(Records for the task Opens)
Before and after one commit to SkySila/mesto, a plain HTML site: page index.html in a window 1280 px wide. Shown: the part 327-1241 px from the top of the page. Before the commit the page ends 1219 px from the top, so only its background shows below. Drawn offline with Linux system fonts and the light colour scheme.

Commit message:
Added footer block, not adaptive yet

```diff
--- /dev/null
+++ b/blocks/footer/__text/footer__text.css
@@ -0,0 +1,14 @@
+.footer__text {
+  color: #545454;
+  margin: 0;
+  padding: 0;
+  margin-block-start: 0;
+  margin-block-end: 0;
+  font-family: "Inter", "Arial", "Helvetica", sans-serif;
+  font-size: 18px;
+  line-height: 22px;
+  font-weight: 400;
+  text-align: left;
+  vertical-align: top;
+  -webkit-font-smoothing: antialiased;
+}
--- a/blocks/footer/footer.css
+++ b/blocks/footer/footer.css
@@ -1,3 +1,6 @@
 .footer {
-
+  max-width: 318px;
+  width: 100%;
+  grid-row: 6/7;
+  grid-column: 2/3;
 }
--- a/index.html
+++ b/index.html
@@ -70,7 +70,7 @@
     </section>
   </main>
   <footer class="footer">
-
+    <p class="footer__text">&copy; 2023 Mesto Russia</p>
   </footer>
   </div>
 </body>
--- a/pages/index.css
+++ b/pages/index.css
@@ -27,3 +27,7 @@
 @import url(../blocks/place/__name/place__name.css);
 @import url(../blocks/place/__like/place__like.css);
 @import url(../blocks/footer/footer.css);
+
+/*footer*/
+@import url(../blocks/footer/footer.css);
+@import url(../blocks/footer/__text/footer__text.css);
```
(Records for the task Closes)
● **The problem**: Note every line of the entries in which "html" appears, and copy it down.

● **Reply**:
Before and after one commit to SkySila/mesto, a plain HTML site: page index.html in a window 1280 px wide. Shown: the part 327-1241 px from the top of the page. Before the commit the page ends 1219 px from the top, so only its background shows below. Drawn offline with Linux system fonts and the light colour scheme.
--- a/index.html
+++ b/index.html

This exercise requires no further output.